> [DIRECTIONS FOR THIS TASK]: The lines to copy are those holding the string "CategoricalDtype" in the entries below.

> [Before-and-after change data]:
______

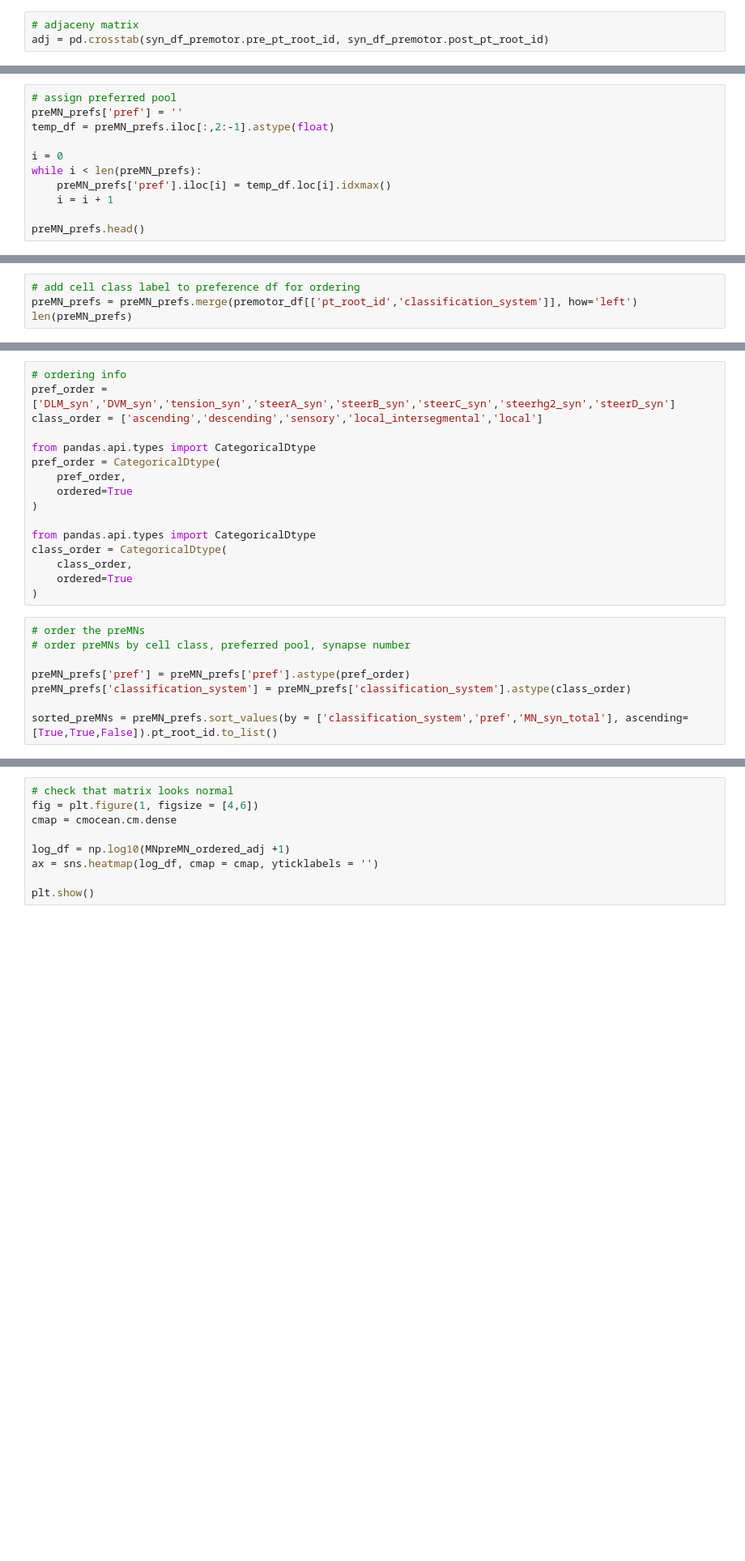
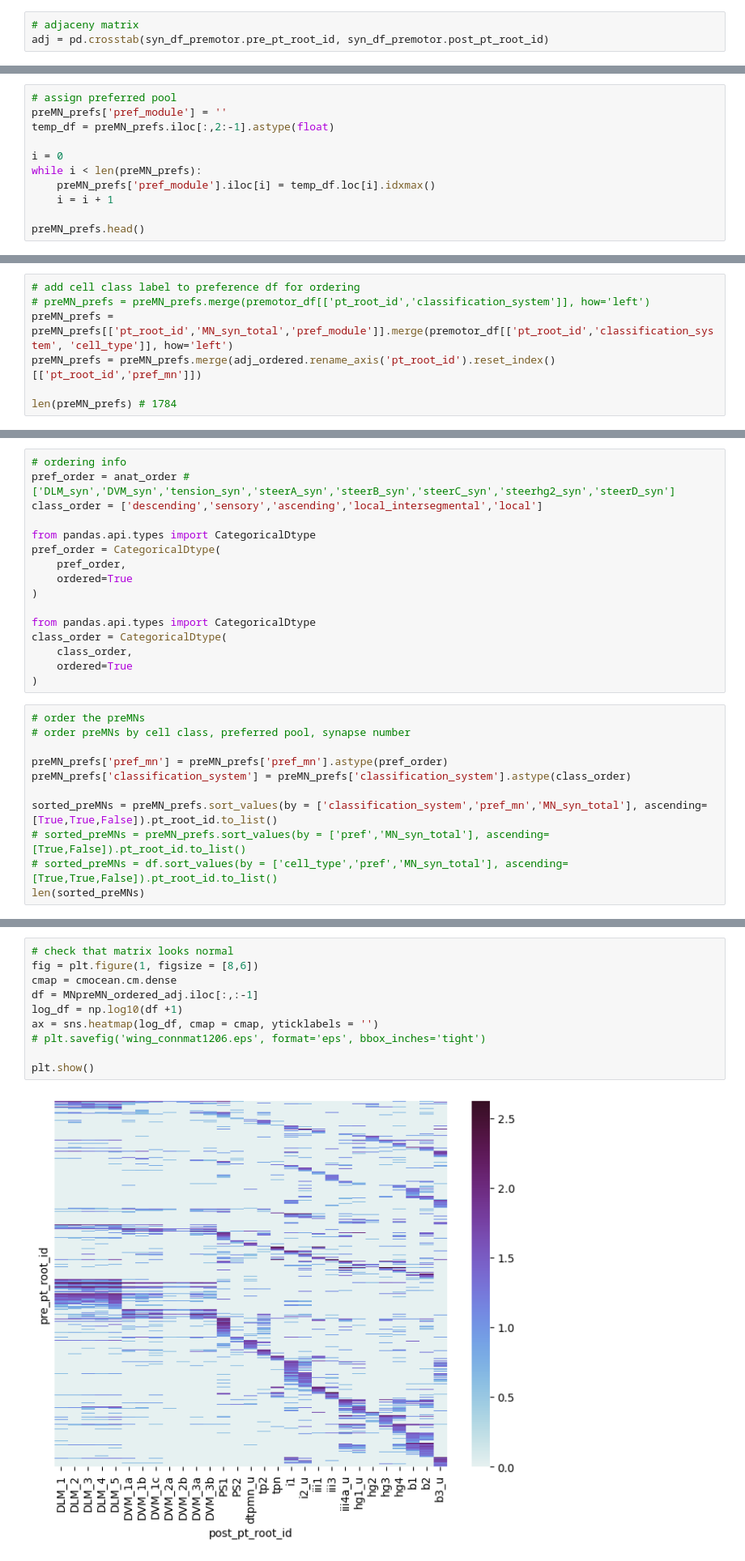
Before and after one commit to tuthill-lab/Lesser_Azevedo_2023, a Jupyter notebook: CAVE token required/Create_ConnectivityMatrix_wing_preMNtoMN.ipynb, the cells around one changed output, grey strips where cells are left out. Shown at 81% size. Drawn from its saved outputs; the diff is of its cells as text; blank space fills up the shorter version.

```diff
--- a/CAVE token required/Create_ConnectivityMatrix_wing_preMNtoMN.ipynb
+++ b/CAVE token required/Create_ConnectivityMatrix_wing_preMNtoMN.ipynb
@@ -108,11 +205,11 @@ preMN_prefs['steerD_syn'] = adj_ordered.loc[:,steerD_mod].sum(axis=1).to_list()
 # %%
 # assign preferred pool
-preMN_prefs['pref'] = ''
+preMN_prefs['pref_module'] = ''
 temp_df = preMN_prefs.iloc[:,2:-1].astype(float)
 
 i = 0
 while i < len(preMN_prefs):
-    preMN_prefs['pref'].iloc[i] = temp_df.loc[i].idxmax()
+    preMN_prefs['pref_module'].iloc[i] = temp_df.loc[i].idxmax()
     i = i + 1
 
 preMN_prefs.head()
@@ -119,4 +240,7 @@ preMN_prefs.head()
 # %%
 # add cell class label to preference df for ordering
-preMN_prefs = preMN_prefs.merge(premotor_df[['pt_root_id','classification_system']], how='left')
-len(preMN_prefs)
+# preMN_prefs = preMN_prefs.merge(premotor_df[['pt_root_id','classification_system']], how='left')
+preMN_prefs = preMN_prefs[['pt_root_id','MN_syn_total','pref_module']].merge(premotor_df[['pt_root_id','classification_system', 'cell_type']], how='left')
+preMN_prefs = preMN_prefs.merge(adj_ordered.rename_axis('pt_root_id').reset_index()[['pt_root_id','pref_mn']])
+
+len(preMN_prefs) # 1784
@@ -123,7 +268,7 @@ len(preMN_prefs)
 # %%
 # ordering info
-pref_order = ['DLM_syn','DVM_syn','tension_syn','steerA_syn','steerB_syn','steerC_syn','steerhg2_syn','steerD_syn']
-class_order = ['ascending','descending','sensory','local_intersegmental','local']
+pref_order = anat_order #['DLM_syn','DVM_syn','tension_syn','steerA_syn','steerB_syn','steerC_syn','steerhg2_syn','steerD_syn']
+class_order = ['descending','sensory','ascending','local_intersegmental','local']
 
 from pandas.api.types import CategoricalDtype
 pref_order = CategoricalDtype(
@@ -140,7 +285,10 @@ class_order = CategoricalDtype(
 # order the preMNs
 # order preMNs by cell class, preferred pool, synapse number
 
-preMN_prefs['pref'] = preMN_prefs['pref'].astype(pref_order)
+preMN_prefs['pref_mn'] = preMN_prefs['pref_mn'].astype(pref_order)
 preMN_prefs['classification_system'] = preMN_prefs['classification_system'].astype(class_order)
 
-sorted_preMNs = preMN_prefs.sort_values(by = ['classification_system','pref','MN_syn_total'], ascending=[True,True,False]).pt_root_id.to_list()
+sorted_preMNs = preMN_prefs.sort_values(by = ['classification_system','pref_mn','MN_syn_total'], ascending=[True,True,False]).pt_root_id.to_list()
+# sorted_preMNs = preMN_prefs.sort_values(by = ['pref','MN_syn_total'], ascending=[True,False]).pt_root_id.to_list()
+# sorted_preMNs = df.sort_values(by = ['cell_type','pref','MN_syn_total'], ascending=[True,True,False]).pt_root_id.to_list()
+len(sorted_preMNs)
@@ -152,9 +331,12 @@ utils.save_df_csv(MNpreMN_ordered_adj.index.to_frame(),'wing_premns_to_make_publ
 # %%
 # check that matrix looks normal
-fig = plt.figure(1, figsize = [4,6])
+fig = plt.figure(1, figsize = [8,6])
 cmap = cmocean.cm.dense
-
-log_df = np.log10(MNpreMN_ordered_adj +1)
+df = MNpreMN_ordered_adj.iloc[:,:-1]
+log_df = np.log10(df +1)
 ax = sns.heatmap(log_df, cmap = cmap, yticklabels = '')
+# plt.savefig('wing_connmat1206.eps', format='eps', bbox_inches='tight')
 
 plt.show()
+# %% [output]
+[figure, added]
```
Also changed, not shown: parts of 38 cells of this notebook, 2 other files.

______

> [EXERCISE OUTPUT]:
 from pandas.api.types import CategoricalDtype
 pref_order = CategoricalDtype(
@@ -140,7 +285,10 @@ class_order = CategoricalDtype(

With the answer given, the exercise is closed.